Security for virtualized datacentres

Sun has looked to the future and has, we assume, seen that it is metal, and box-shaped.

The company has developed a data centre in-a-box (actually a 20-foot shipping container) that it says can be deployed virtually anywhere, provided there is water and electricity to plug it into.

The idea is that companies will be able to boost their computing capacity, very quickly, by plonking a couple of the pre-configured containers in the company parking lot. Or perhaps in Peckham, which ever is the cheaper option.

Project Blackbox, as it is known, should be commercially available in the second half of 2007, with a box full of computing power starting from $500,000.

For this princely sum, companies will get about 250 Niagara-powered or x64-based servers, totalling 1.5 petabytes of storage. Power, a net connection, and water for the cooling systems (patent applied for) must be available on site.

Jonathan Schwartz, chief executive of Sun Microsystems told the New York Times: “We are targeting customers who are concerned about saving space, power and getting to market quickly."

The company said that while the system might not be the last word in elegance, the set up takes up around a third of the space, and costs a fifth of the price of the equivalent data centre.

Because it is all pre-configured, it could also reduce installation times by as much as 90 per cent, the company added. ®

New hybrid storage solutions

Whitepapers

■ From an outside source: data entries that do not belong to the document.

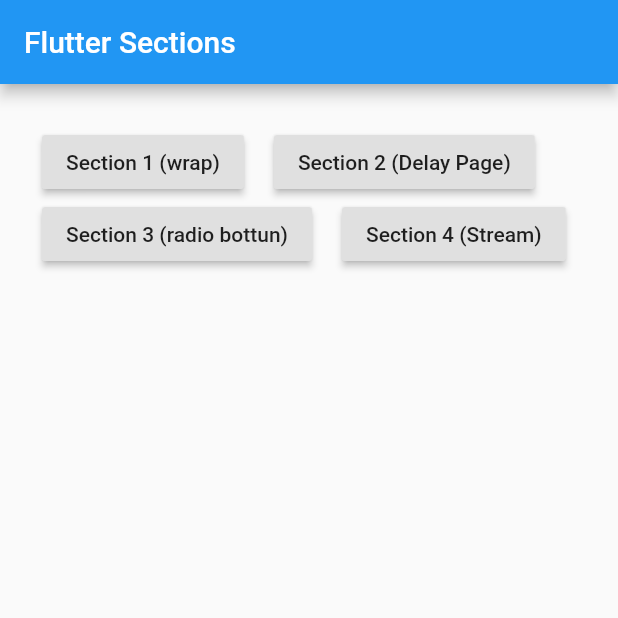
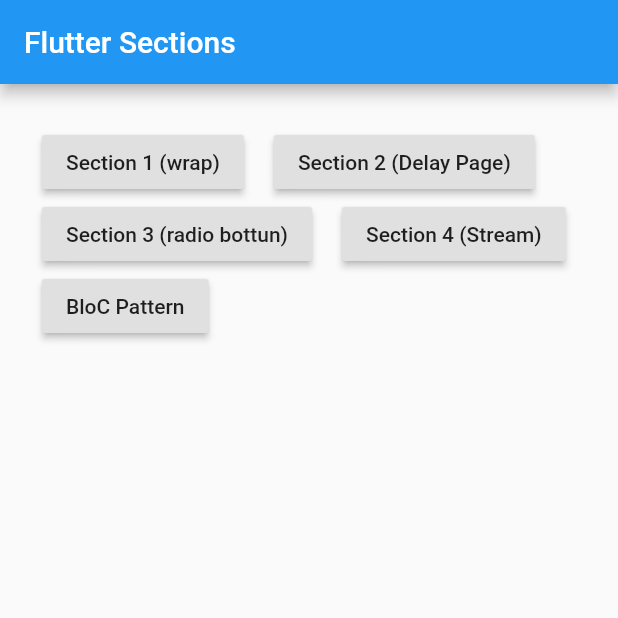
Before and after one commit to b3hzadsh/flutter-learning-section, a Flutter app: the screen it shows after launch, on a phone screen of 412 x 824 dp, the top half of it. Run offline on Flutter 3.47's test engine with Material 2 defaults, Android fonts, the phone set to English and light mode, and no system bars.

Commit message:
creat a button to go to bloc pattern page

```diff
--- a/lib/main.dart
+++ b/lib/main.dart
@@ -1,4 +1,5 @@
 import 'package:flutter/material.dart';
+import 'package:section_all/pages/bloc_pattern.dart';
 import 'package:section_all/pages/first_section.dart';
 import 'package:section_all/pages/radio_btn.dart';
 import 'package:section_all/pages/second-section.dart';
@@ -85,7 +86,8 @@ class _MyHomePageState extends State<MyHomePage> {
                         onPressed: () {
                           toOtherSection(context, StreamPage());
                         },
-                      )
+                      ),
+                      RsBtn(context, "BloC Pattern", BloCPattern())
                     ],
                   ),
                 )
@@ -102,3 +104,12 @@ class _MyHomePageState extends State<MyHomePage> {
     return SizedBox(width: 20);
   }
 }
+
+Widget RsBtn(context, String btnTxt, Widget nextPage) {
+  return RaisedButton(
+    child: Text("$btnTxt"),
+    onPressed: () {
+      toOtherSection(context, nextPage);
+    },
+  );
+}
```
Also changed, not shown: lib/pages/bloc_pattern.dart (added, +17 -0 lines), lib/pages/stream.dart (+11 -10 lines).
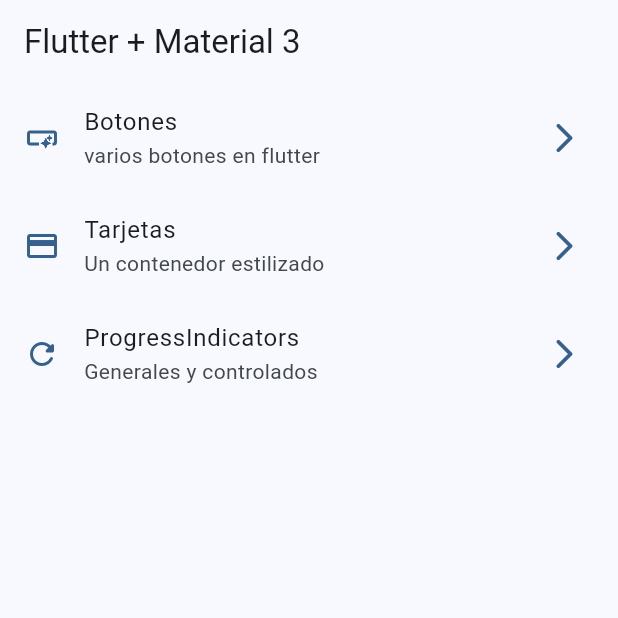
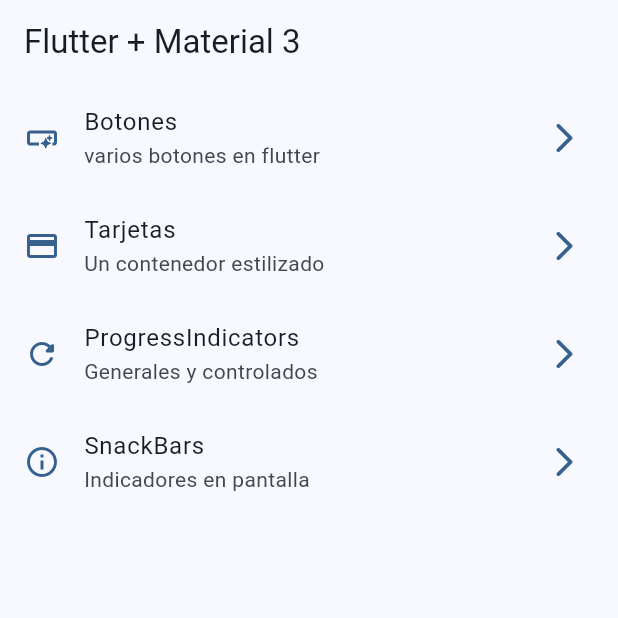
Before and after one commit to codigoinerte/flutter-widgets, a Flutter app: the screen it shows after launch, on a phone screen of 412 x 824 dp, the top half of it. Run offline on Flutter 3.47's test engine with Material 2 defaults, Android fonts, the phone set to English and light mode, and no system bars; our stand-ins replace go_router.

Commit message:
snackbars dialogos terminado

```diff
--- a/lib/config/menu/menu_items.dart
+++ b/lib/config/menu/menu_items.dart
@@ -33,4 +33,10 @@ const appMenuItems = <MenuItems>[
     link: "/refresh",
     icon: Icons.refresh_rounded
   ),
+  MenuItems(
+    title: "SnackBars",
+    subtitle: "Indicadores en pantalla",
+    link: "/snackbars",
+    icon: Icons.info_outline
+  ),
 ];
--- a/lib/config/router/app_router.dart
+++ b/lib/config/router/app_router.dart
@@ -25,5 +25,10 @@ final appRouter = GoRouter(
       name: ProgressScreen.name,
       builder: (context, state) => const ProgressScreen(),
     ),
+    GoRoute(
+      path: '/snackbars',
+      name: SnackBarScreen.name,
+      builder: (context, state) => const SnackBarScreen(),
+    ),
   ],
 );
--- a/lib/main.dart
+++ b/lib/main.dart
@@ -13,6 +13,7 @@ class MainApp extends StatelessWidget {
   @override
   Widget build(BuildContext context) {
     return MaterialApp.router(
+      title: 'Flutter widgets',
       routerConfig: appRouter,
       debugShowCheckedModeBanner: false,
       theme: AppTheme(selectedColor: 0).getTheme(),
```
Also changed, not shown: lib/presentation/screens/snackbar/snackbar_screen.dart (+65 -1 lines).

Providing a secure and efficient Helpdesk
A single remote control platform for user support is be key to providing an efficient helpdesk. Retain full control over the way in which screen and keystroke data is transmitted.
Top 5 reasons to deploy VMware with Tegile
Data demand and the rise of virtualization is challenging IT teams to deliver storage performance, scalability and capacity that can keep up, while maximizing efficiency.
Reg Reader Research: SaaS based Email and Office Productivity Tools
Read this Reg reader report which provides advice and guidance for SMBs towards the use of SaaS based email and Office productivity tools.
Security for virtualized datacentres
Legacy security solutions are inefficient due to the architectural differences between physical and virtual environments.
Secure remote control for conventional and virtual desktops
Balancing user privacy and privileged access, in accordance with compliance frameworks and legislation. Evaluating any potential remote control choice.